 Verheij B (2014) To catch a thief with and without numbers: arguments, scenarios and probabilities in evidential reasoning. Law Probab Risk 13:307–325. https://doi.org/10.1093/lpr/mgu011 CrossRefGoogle Scholar
 Verheij B (2017) Proof with and without probabilities. correct evidential reasoning with presumptive arguments, coherent hypotheses and degrees of uncertainty. Artif Intell Law 25(1):127–154. https://doi.org/10.1007/s1050601791994 CrossRefGoogle Scholar
 Vlek C, Prakken H, Renooij S, Verheij B (2013) Modeling crime scenarios in a Bayesian Network. In ICAIL. ACM, Rome 9781450320801/13/06. Google Scholar
 Vlek CS, Prakken H, Renooij S, Verheij B (2015) Representing the quality of crime scenarios in a Bayesian network. In: Rotolo A (ed) Legal knowledge and information systems: JURIX 2015: the twentyeighth annual conference. IOS Press, Amsterdam, pp 131–140Google Scholar
 Vlek CS, Prakken H, Renooij S, Verheij B (2016) A method for explaining Bayesian networks for legal evidence with scenarios. Artif Intell Law 1:1–40Google Scholar
Copyright information

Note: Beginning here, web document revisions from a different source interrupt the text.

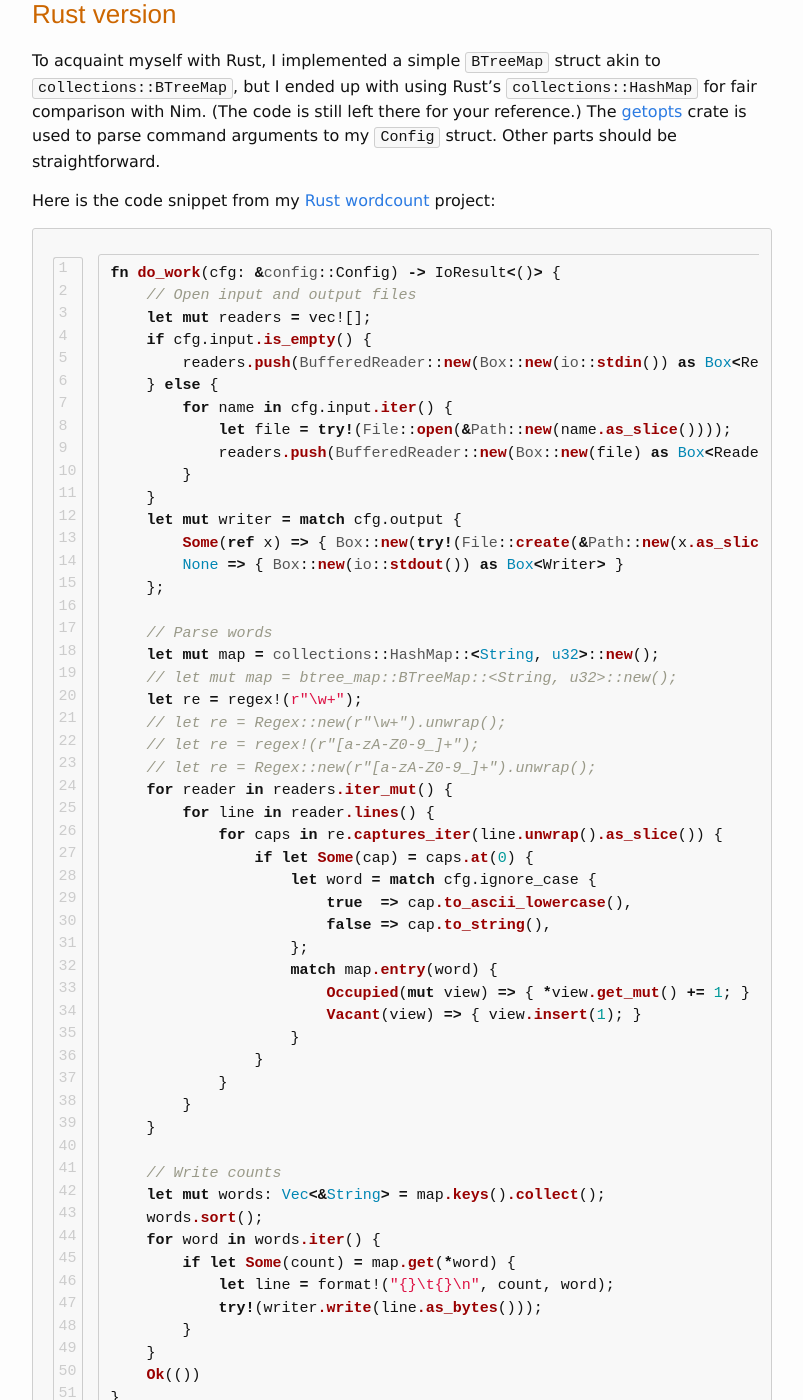
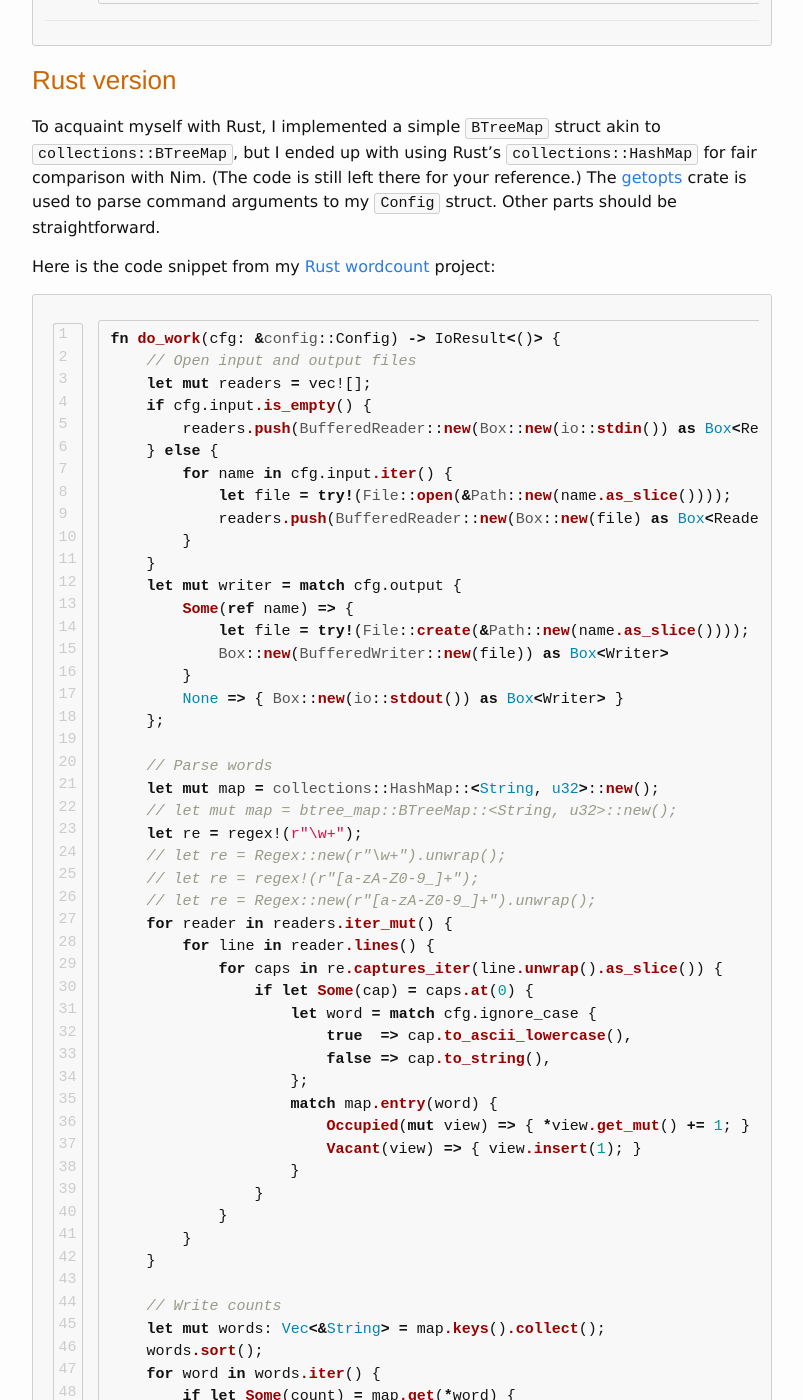
Before and after one commit to arthurtw/arthurtw.github.io, a Jekyll site: the page built from _posts/2015-01-12-quick-comparison-nim-vs-rust.md, in a window 1280 px wide and 1400 px high, scrolled down 2047 px. Shown: the whole window, without its empty margins (238-1041 px from the left). Built offline with Jekyll 4.4.1, drawn with Linux system fonts in a browser that asks for light colours; some of the changed text lies outside the part shown.

Commit message:
Refine Rust code for Zachary Dremann’s pull requests and edit Rust’s strengths list

```diff
--- a/_posts/2015-01-12-quick-comparison-nim-vs-rust.md
+++ b/_posts/2015-01-12-quick-comparison-nim-vs-rust.md
@@ -90,7 +92,10 @@ fn do_work(cfg: &config::Config) -> IoResult<()> {
         }
     }
     let mut writer = match cfg.output {
-        Some(ref x) => { Box::new(try!(File::create(&Path::new(x.as_slice())))) as Box<Writer> }
+        Some(ref name) => {
+            let file = try!(File::create(&Path::new(name.as_slice())));
+            Box::new(BufferedWriter::new(file)) as Box<Writer>
+        }
         None => { Box::new(io::stdout()) as Box<Writer> }
     };
 
@@ -123,8 +128,7 @@ fn do_work(cfg: &config::Config) -> IoResult<()> {
     words.sort();
     for word in words.iter() {
         if let Some(count) = map.get(*word) {
-            let line = format!("{}\t{}\n", count, word);
-            try!(writer.write(line.as_bytes()));
+            try!(writeln!(writer, "{}\t{}", count, word));
         }
     }
     Ok(())
@@ -304,12 +310,14 @@ impl fmt::String for Conway {
             }
             try!(write!(f, "\n"));
         }
-        write!(f, "")
+        Ok(())
     }
 }
 {% endhighlight %}
 
-Note that in line 49, I intended to determine if the new map has changed, but it turns out a simple comparison `self.map != newmap` won’t work.
+Note that in line 49, I intended to determine if the new map has changed, but it turns out a simple comparison `self.map != newmap` won’t work when array size > 32.
+
+Zachary Dremann’s [pull request](https://github.com/arthurtw/rust-examples/pull/2/files) fixed the comparison issue, and also elegantly avoided the glaring `libc::exit` (which is very non-idiomatic Rust) with `select!` and a non-blocking timer receiver. You may want to take a look.
 
 ### Execution time comparison
 
```
Also changed, not shown: other parts of _posts/2015-01-12-quick-comparison-nim-vs-rust.md (+9 -4 lines).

Open AccessThis article is distributed under the terms of the Creative Commons Attribution 4.0 International License (http://creativecommons.org/licenses/by/4.0/), which permits unrestricted use, distribution, and reproduction in any medium, provided you give appropriate credit to the original author(s) and the source, provide a link to the Creative Commons license, and indicate if changes were made.